WHAT NEEDS TO BE DONE
When the string "SupportReference" occurs in a line of the records, show that line.

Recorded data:
- Opening Delimiter -

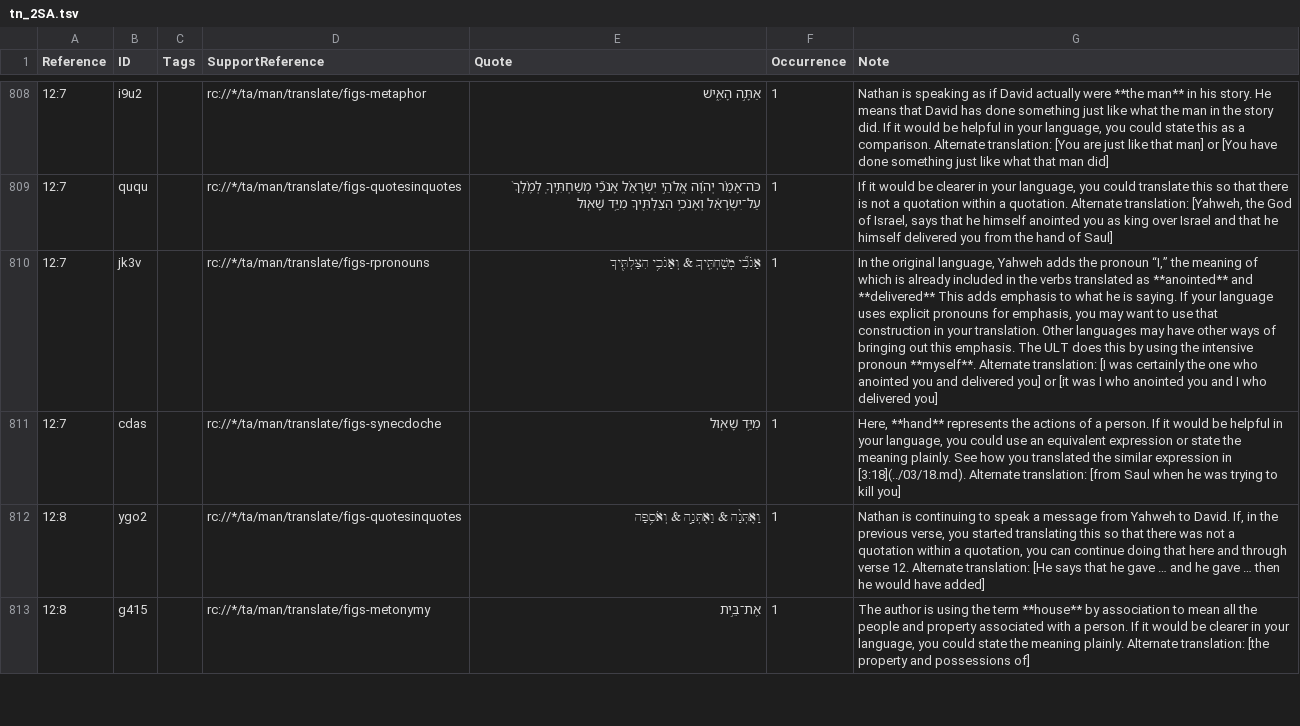
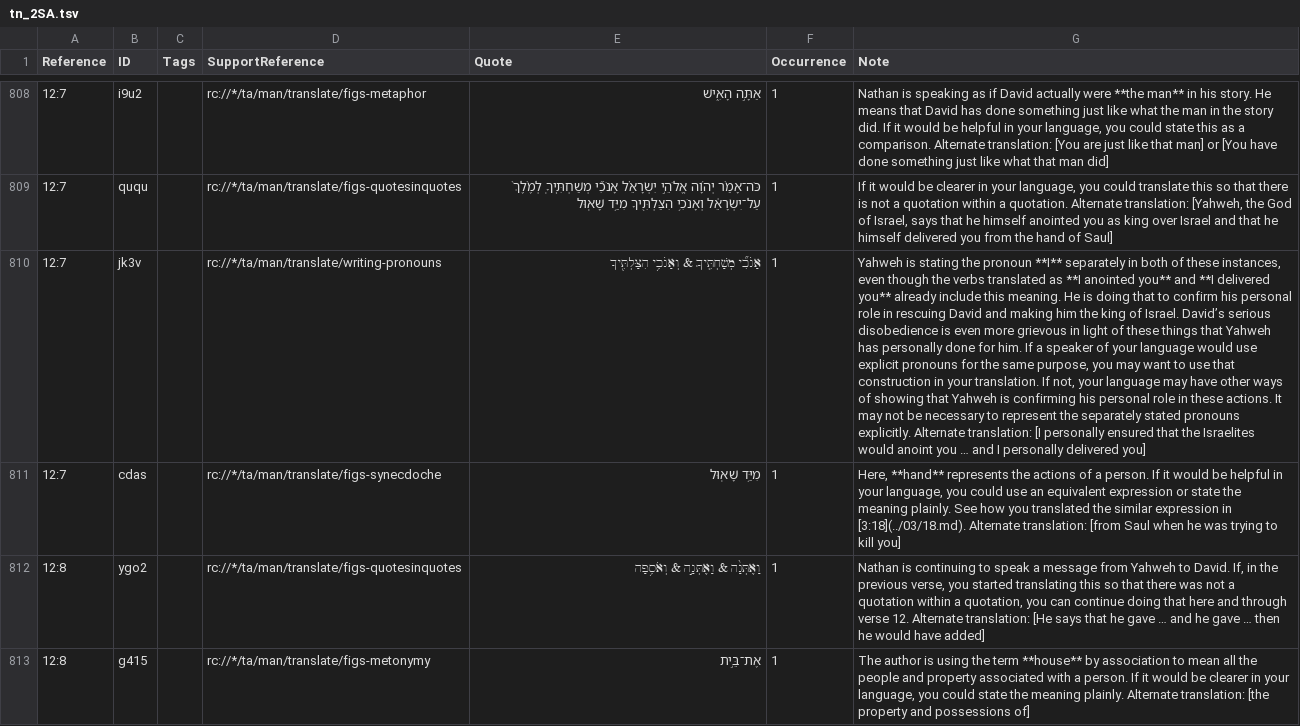
Before and after one commit to ding0t/en_tn, a TSV file: tn_2SA.tsv, drawn as a sheet; only a part is shown, gaps mark what is left out; the diff covers the shown part only; the diff names each change by its address in the sheet, - before the commit and + after, or states it on an @@ line.

```diff
--- a/tn_2SA.tsv
+++ b/tn_2SA.tsv
-D810 (SupportReference): rc://*/ta/man/translate/figs-rpronouns
+D810 (SupportReference): rc://*/ta/man/translate/writing-pronouns
-G810 (Note): In the original language, Yahweh adds the pronoun “I,” the meaning of which is already included in the verbs translated as **anointed** and **delivered** This adds emphasis to what he is saying. If your language uses explicit pronouns for emphasis, you may want to use that construction in your translation. Other languages may have other ways of bringing out this emphasis. The ULT does this by using the intensive pronoun **myself**. Alternate translation: [I was certainly the one who anointed you and delivered you] or [it was I who anointed you and I who delivered you]
+G810 (Note): Yahweh is stating the pronoun **I** separately in both of these instances, even though the verbs translated as **I anointed you** and **I delivered you** already include this meaning. He is doing that to confirm his personal role in rescuing David and making him the king of Israel. David’s serious disobedience is even more grievous in light of these things that Yahweh has personally done for him. If a speaker of your language would use explicit pronouns for the same purpose, you may want to use that construction in your translation. If not, your language may have other ways of showing that Yahweh is confirming his personal role in these actions. It may not be necessary to represent the separately stated pronouns explicitly. Alternate translation: [I personally ensured that the Israelites would anoint you … and I personally delivered you]
```
Also changed, not shown: 40 edited cells elsewhere in this file, 1 other file.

- Closing Delimiter -

SOLUTION TO THE PROBLEM
-D810 (SupportReference): rc://*/ta/man/translate/figs-rpronouns
+D810 (SupportReference): rc://*/ta/man/translate/writing-pronouns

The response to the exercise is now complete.